When I first heard about the premise of Stay, from developer Appnormals Team and published by PQube, I was immediately intrigued. It reminded me of a time when I would sit in front of my computer screen chatting with friends over AOL or MSN messenger. While Stay is not lighthearted as I was describing above with my time messaging, this was one unique adventure fans of the genre should not miss.

Stay is a 16-bit style adventure title where a person named Quinn is kidnapped and finds himself imprisoned inside a mysterious building. The bulk of the game involves talking to Quinn as he tries to assess the situation, while dropping a few clues about his personal life. Occasionally you will respond to Quinn with dialogue choices, but be wary as some of them can lead to his untimely demise. This forces you to replay the chapter from the very beginning, but fortunately most chapters run a few minutes long.

You would think a largely text-based experience coupled with a retro pixel visual style would be a pretty barebones experience, but it actually does a great job of creating atmosphere and tension. If anything the low-budget graphics allow the imagination to fill in the gaps, creating more immersion than a HD coat of paint would do. The visuals are also backed up with equally rudimentary, but well-placed soundbites and music for when well-timed shock tactics are employed or if the story needs to build unease or uncertainty with eerie tunes or noises.

At the end of each chapter you are presented with a breakdown of the choices that other players have made. In addition to helping Quinn escape you must keep his mental bearings in check by choosing dialogue that preserves his sanity while maintaining a strong relationship with him. If you spend too much time away from Stay, you’ll actually lose Quinn’s trust and this may result in his death.

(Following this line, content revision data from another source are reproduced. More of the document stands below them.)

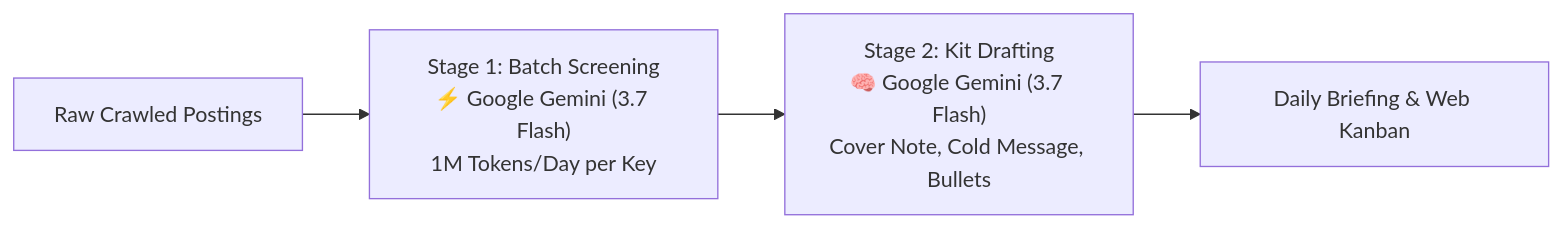
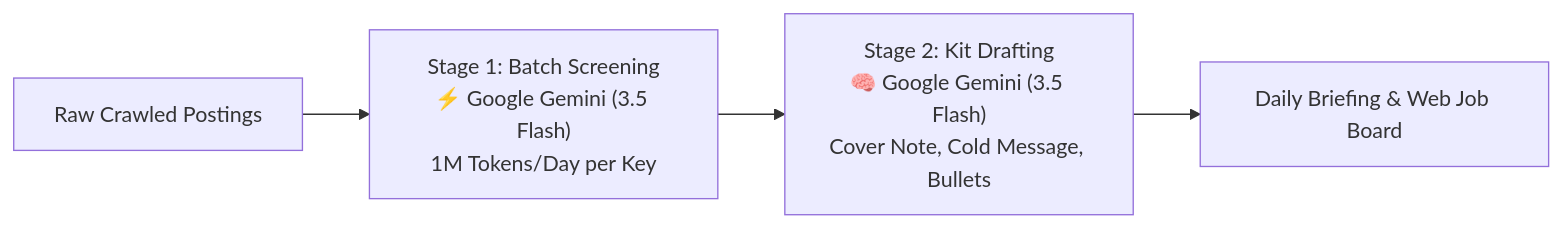
The diagram in README.md (tanish-jain-225/job-hunter), drawn with Mermaid before and after one commit. The commit also changed other lines of this file and 35 other files, not shown here.

````diff
--- a/README.md
+++ b/README.md
@@ -255,6 +255,6 @@
 ```mermaid
 flowchart LR
-    A["Raw Crawled Postings"] --> B["Stage 1: Batch Screening<br/>⚡ Google Gemini (3.7 Flash)<br/>1M Tokens/Day per Key"]
-    B --> C["Stage 2: Kit Drafting<br/>🧠 Google Gemini (3.7 Flash)<br/>Cover Note, Cold Message, Bullets"]
-    C --> D["Daily Briefing & Web Kanban"]
+    A["Raw Crawled Postings"] --> B["Stage 1: Batch Screening<br/>⚡ Google Gemini (3.5 Flash)<br/>1M Tokens/Day per Key"]
+    B --> C["Stage 2: Kit Drafting<br/>🧠 Google Gemini (3.5 Flash)<br/>Cover Note, Cold Message, Bullets"]
+    C --> D["Daily Briefing & Web Job Board"]
 ```
````
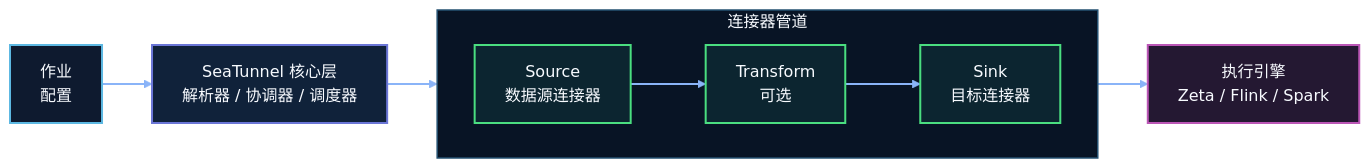
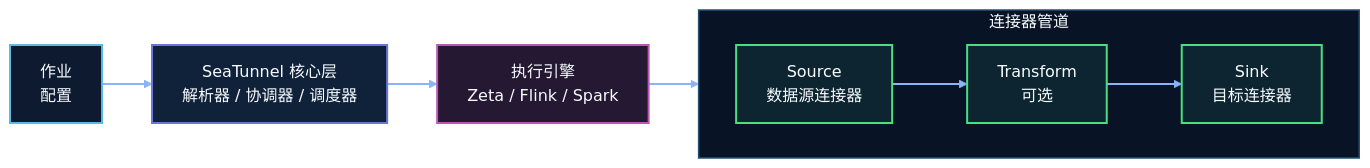
One commit to DanielLeens/seatunnel-website changed the first of 2 diagrams in i18n/zh-CN/docusaurus-plugin-content-docs/version-2.3.13/introduction/architecture.md. Above: the diagram before and after it, drawn with Mermaid. The commit also changed 1 other file, not shown here.

Commit message:
Clarify architecture diagram runtime flow

````diff
--- a/i18n/zh-CN/docusaurus-plugin-content-docs/version-2.3.13/introduction/architecture.md
+++ b/i18n/zh-CN/docusaurus-plugin-content-docs/version-2.3.13/introduction/architecture.md
@@ -11,26 +11,25 @@
 ```mermaid
 flowchart LR
     config["作业<br/>配置"]
     core["SeaTunnel 核心层<br/>解析器 / 协调器 / 调度器"]
     engine["执行引擎<br/>Zeta / Flink / Spark"]
 
     subgraph pipeline["连接器管道"]
         direction LR
         source["Source<br/>数据源连接器"] --> transform["Transform<br/>可选"] --> sink["Sink<br/>目标连接器"]
     end
 
-    config --> core --> source
-    sink --> engine
+    config --> core --> engine --> source
 
     classDef controlNode fill:#0e1a2f,stroke:#5db8e2,stroke-width:2px,color:#f8fbff;
     classDef coreNode fill:#10223a,stroke:#6b76d6,stroke-width:2px,color:#f8fbff;
     classDef connectorNode fill:#0c2530,stroke:#4ade80,stroke-width:2px,color:#f8fbff;
     classDef engineNode fill:#241832,stroke:#bb56b6,stroke-width:2px,color:#f8fbff;
 
     class config controlNode;
     class core coreNode;
+    class engine engineNode;
     class source,transform,sink connectorNode;
-    class engine engineNode;
     style pipeline fill:#081425,stroke:#245172,stroke-width:1.5px,color:#f8fbff;
     linkStyle default stroke:#8ab4f8,stroke-width:2px;
 ```
````
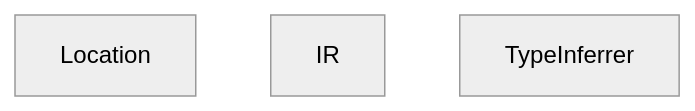
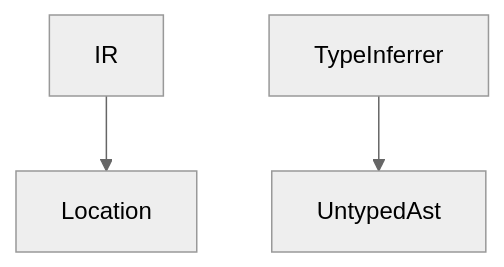
The diagram in README.md (0918nobita/waxt), drawn with Mermaid (neutral theme) before and after one commit. The commit also changed 16 other files, not shown here.

````diff
--- a/README.md
+++ b/README.md
@@ -58,6 +58,5 @@
 ```mermaid
 graph TB
-  Location
-  IR
-  TypeInferrer
+  IR-->Location
+  TypeInferrer-->UntypedAst
 ```
````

This adds a sense of urgency to the proceedings

Thankfully, the majority of the dialogue is well-written, ranging from contemplative, irreverent, whimsical, and occasionally down right depressing. It can also lead to some amusing banter between Quinn and yourself asking some deep personal questions of religion, politics, and even every day life. Unfortunately, Quinn does have a bad habit of creating too much exposition at times, which sometimes dilutes the importance of his situation.

 Outside of the dialogue choices, the only other form of interaction with Quinn is the puzzle solving. These include aligning electrical circuitry and opening a lock by sliding blocks, similar to other block sliding puzzlers. Many of these puzzles are very clever and will definitely flex you brain capacity, however, some instructions or hints would have been nice if the puzzle parts of the gameplay weren’t your thing.

Stay is comprised of 24 chapters which take three to four hours to complete. There are multiple endings and story arcs to give it some extra replayability. Aside from the repetitive music and lack of puzzle instructions, I really enjoyed my time with Stay and it’s very rare to see a game that thinks outside the box successfully. The chat room interface is unique and makes for an excellent tool for building a relationship with a fictional character. If you’re a fan of old-school adventure titles, you should definitely give Stay a try.

Nuke the Fridge Score: 7/10